Task directions>
Nothing but a verbatim copy of the data, minus the images, should be returned.

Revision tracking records
........
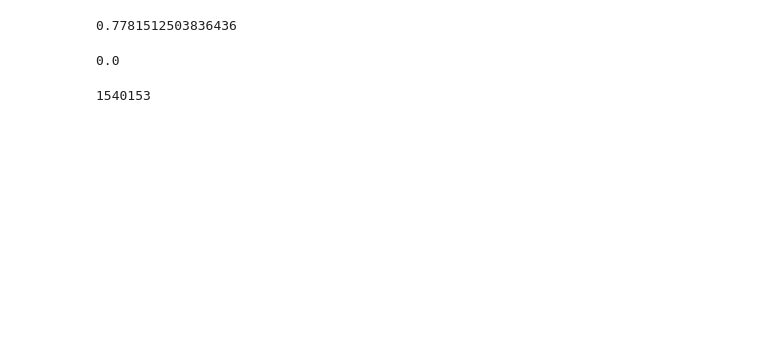
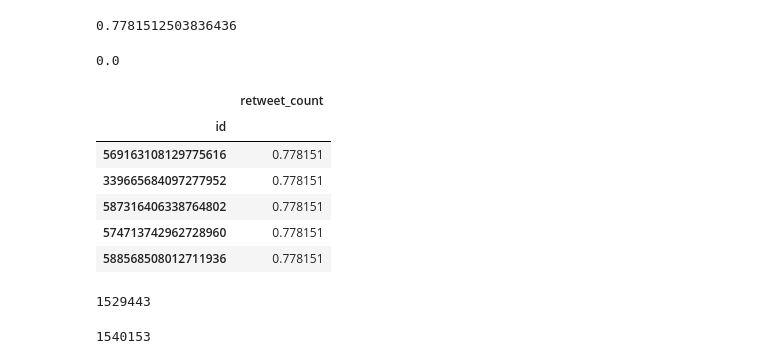
Before and after one commit to domferr/Data-Mining, a Jupyter notebook: Tweets Data Cleaning.ipynb, the cells around one changed output. Saved outputs shown, nothing was run; the diff lists cells and outputs as text; code cells hidden in the pictures; blank space fills up the shorter version.

Commit message:
Split data types processing and outliers computation

```diff
--- a/Tweets Data Cleaning.ipynb
+++ b/Tweets Data Cleaning.ipynb
@@ -330,9 +311,21 @@ We have 1529443 outliers (over 11086586 entries)
 # %%
-outliers.retweet_count.min()
+minOutlierValue = outliers.retweet_count.min()
+minOutlierValue
 # %% [output]
 0.7781512503836436
 # %%
 df_tweets.loc[outliers.index].retweet_count.min()
 # %% [output]
 0.0
+# %%
+minOutliers = outliers[outliers.retweet_count == minOutlierValue]
+minOutliers.head()
+# %% [output]
+|  | retweet_count |
+| id |  |
+| 569163108129775616 | 0.778151 |
+| 339665684097277952 | 0.778151 |
+| 587316406338764802 | 0.778151 |
+| 574713742962728960 | 0.778151 |
+| 588568508012711936 | 0.778151 |
 # %%
@@ -341,3 +334,7 @@ len(df_tweets[outliers.retweet_count >= minOutlier])
+# %%
+outliers_with_bad_idx.sum()
+# %% [output]
+1529443
 # %%
 len(df_tweets.loc[outliers.index])
 # %% [output]
```
Also changed, not shown: parts of 8 cells of this notebook, 1 other file.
........
Task response>
Before and after one commit to domferr/Data-Mining, a Jupyter notebook: Tweets Data Cleaning.ipynb, the cells around one changed output. Saved outputs shown, nothing was run; the diff lists cells and outputs as text; code cells hidden in the pictures; blank space fills up the shorter version.

Commit message:
Split data types processing and outliers computation

```diff
--- a/Tweets Data Cleaning.ipynb
+++ b/Tweets Data Cleaning.ipynb
@@ -330,9 +311,21 @@ We have 1529443 outliers (over 11086586 entries)
 # %%
-outliers.retweet_count.min()
+minOutlierValue = outliers.retweet_count.min()
+minOutlierValue
 # %% [output]
 0.7781512503836436
 # %%
 df_tweets.loc[outliers.index].retweet_count.min()
 # %% [output]
 0.0
+# %%
+minOutliers = outliers[outliers.retweet_count == minOutlierValue]
+minOutliers.head()
+# %% [output]
+|  | retweet_count |
+| id |  |
+| 569163108129775616 | 0.778151 |
+| 339665684097277952 | 0.778151 |
+| 587316406338764802 | 0.778151 |
+| 574713742962728960 | 0.778151 |
+| 588568508012711936 | 0.778151 |
 # %%
@@ -341,3 +334,7 @@ len(df_tweets[outliers.retweet_count >= minOutlier])
+# %%
+outliers_with_bad_idx.sum()
+# %% [output]
+1529443
 # %%
 len(df_tweets.loc[outliers.index])
 # %% [output]
```
Also changed, not shown: parts of 8 cells of this notebook, 1 other file.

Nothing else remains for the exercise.